*** Task input ***

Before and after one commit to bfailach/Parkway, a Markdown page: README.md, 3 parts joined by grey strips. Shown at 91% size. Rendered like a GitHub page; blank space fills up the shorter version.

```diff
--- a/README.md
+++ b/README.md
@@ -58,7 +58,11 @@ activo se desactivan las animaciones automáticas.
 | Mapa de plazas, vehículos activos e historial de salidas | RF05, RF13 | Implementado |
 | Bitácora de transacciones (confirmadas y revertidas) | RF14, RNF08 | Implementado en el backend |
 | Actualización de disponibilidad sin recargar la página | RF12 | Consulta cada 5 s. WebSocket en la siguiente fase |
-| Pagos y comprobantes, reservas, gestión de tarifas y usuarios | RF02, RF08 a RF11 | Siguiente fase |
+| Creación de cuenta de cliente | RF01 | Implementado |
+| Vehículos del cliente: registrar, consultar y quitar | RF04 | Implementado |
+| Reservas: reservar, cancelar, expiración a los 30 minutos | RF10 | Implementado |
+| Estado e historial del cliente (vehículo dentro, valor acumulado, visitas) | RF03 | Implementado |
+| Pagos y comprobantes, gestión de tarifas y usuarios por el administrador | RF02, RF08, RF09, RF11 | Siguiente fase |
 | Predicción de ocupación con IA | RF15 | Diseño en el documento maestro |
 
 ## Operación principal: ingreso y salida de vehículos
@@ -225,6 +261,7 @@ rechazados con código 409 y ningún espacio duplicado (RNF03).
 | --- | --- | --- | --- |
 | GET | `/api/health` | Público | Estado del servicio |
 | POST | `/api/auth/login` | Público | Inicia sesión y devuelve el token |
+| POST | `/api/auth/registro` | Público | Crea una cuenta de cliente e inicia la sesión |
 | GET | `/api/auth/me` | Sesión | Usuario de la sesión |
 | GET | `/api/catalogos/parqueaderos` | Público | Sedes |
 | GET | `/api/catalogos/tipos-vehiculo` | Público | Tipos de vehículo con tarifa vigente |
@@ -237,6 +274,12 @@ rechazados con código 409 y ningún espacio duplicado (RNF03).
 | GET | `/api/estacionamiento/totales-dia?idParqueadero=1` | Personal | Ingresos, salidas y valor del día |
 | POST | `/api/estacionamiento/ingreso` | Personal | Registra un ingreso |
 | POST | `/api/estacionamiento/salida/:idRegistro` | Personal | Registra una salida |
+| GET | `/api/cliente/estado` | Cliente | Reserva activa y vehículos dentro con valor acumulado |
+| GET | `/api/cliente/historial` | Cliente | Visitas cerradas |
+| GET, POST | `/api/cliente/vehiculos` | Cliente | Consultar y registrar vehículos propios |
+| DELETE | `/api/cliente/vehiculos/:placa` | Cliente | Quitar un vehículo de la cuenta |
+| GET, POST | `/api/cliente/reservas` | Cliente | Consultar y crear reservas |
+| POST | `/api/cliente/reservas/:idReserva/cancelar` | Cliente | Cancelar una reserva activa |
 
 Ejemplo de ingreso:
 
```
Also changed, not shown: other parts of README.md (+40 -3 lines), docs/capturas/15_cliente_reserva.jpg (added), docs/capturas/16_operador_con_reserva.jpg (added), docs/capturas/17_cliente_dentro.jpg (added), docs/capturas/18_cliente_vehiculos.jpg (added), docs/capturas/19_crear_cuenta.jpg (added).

*** End of Task input ***

* Aim of the task
Above are the records; report how many of their lines hold the string "historial", with no other words.

* The completed task
3